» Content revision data
== == ==

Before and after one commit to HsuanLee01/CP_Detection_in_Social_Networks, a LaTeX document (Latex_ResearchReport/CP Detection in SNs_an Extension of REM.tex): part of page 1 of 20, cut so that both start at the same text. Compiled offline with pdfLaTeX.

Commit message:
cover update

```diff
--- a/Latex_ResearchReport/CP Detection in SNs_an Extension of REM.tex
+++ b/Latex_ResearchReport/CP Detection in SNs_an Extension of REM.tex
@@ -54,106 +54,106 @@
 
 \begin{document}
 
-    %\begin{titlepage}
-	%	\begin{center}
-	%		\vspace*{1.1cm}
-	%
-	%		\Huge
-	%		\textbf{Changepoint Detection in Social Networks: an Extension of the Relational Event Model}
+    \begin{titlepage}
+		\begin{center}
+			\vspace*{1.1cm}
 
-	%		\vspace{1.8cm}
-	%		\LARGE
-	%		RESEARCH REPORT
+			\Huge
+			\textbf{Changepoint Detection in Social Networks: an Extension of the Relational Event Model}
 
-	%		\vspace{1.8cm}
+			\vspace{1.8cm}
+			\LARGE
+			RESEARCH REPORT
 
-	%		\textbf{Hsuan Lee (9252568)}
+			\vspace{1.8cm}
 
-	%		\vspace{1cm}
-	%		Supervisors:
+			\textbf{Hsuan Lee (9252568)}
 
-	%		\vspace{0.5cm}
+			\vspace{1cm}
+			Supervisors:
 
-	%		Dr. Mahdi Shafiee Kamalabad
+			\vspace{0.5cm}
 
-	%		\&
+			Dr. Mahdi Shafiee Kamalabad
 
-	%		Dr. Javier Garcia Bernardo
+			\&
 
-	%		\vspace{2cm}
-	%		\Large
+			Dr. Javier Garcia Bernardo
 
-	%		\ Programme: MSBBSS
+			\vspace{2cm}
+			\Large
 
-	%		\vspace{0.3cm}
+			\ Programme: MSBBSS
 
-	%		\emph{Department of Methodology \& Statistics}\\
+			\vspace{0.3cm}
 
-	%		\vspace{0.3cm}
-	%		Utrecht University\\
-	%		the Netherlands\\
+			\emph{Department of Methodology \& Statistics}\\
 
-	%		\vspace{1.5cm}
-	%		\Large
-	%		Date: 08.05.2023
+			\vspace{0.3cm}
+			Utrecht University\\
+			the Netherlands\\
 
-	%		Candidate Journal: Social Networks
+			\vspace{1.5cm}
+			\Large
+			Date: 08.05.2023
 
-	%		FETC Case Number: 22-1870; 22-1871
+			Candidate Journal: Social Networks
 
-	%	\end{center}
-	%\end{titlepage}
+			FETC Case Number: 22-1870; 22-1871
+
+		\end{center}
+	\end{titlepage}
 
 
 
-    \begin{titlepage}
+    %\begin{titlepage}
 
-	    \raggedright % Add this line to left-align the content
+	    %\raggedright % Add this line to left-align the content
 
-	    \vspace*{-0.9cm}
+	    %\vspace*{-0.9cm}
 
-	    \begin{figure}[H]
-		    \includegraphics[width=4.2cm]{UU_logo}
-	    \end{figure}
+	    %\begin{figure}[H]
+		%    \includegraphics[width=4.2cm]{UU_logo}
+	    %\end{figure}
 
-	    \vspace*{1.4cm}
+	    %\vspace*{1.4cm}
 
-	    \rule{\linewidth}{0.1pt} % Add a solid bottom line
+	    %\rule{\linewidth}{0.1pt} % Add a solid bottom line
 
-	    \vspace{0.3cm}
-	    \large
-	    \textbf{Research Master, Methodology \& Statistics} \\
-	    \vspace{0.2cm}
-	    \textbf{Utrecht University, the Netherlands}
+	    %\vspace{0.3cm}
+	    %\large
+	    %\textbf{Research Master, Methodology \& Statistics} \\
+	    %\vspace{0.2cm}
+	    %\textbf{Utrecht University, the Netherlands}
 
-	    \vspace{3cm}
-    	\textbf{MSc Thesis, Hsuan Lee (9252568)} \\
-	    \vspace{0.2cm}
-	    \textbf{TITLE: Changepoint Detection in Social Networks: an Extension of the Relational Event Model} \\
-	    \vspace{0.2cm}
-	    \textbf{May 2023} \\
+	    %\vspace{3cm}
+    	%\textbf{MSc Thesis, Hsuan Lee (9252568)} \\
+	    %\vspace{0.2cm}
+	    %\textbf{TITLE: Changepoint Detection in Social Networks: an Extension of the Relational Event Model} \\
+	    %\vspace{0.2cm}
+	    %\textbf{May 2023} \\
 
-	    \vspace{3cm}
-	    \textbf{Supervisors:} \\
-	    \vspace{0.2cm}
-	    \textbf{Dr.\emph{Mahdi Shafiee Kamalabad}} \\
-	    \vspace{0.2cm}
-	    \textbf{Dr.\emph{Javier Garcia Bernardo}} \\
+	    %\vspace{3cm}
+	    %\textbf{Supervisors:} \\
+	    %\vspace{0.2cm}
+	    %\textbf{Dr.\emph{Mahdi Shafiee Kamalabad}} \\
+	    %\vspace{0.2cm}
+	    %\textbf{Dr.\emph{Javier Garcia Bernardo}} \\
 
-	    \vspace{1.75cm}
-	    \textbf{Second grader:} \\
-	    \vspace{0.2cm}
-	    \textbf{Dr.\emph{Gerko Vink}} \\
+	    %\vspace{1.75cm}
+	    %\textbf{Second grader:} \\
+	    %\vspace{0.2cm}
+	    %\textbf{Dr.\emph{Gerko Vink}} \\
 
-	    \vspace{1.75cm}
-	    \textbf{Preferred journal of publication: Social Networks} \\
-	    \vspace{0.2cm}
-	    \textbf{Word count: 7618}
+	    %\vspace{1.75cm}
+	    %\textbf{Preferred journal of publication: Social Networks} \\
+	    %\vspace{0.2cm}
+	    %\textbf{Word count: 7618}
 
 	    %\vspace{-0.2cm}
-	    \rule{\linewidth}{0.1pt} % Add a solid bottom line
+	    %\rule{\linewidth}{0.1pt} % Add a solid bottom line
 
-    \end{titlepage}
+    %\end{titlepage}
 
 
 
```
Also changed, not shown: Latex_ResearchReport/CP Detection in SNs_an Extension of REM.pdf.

== == ==

» EXERCISE
Could you work out how many lines above contain the string "Case"? Only the number should be given.

» TASK SOLUTION
2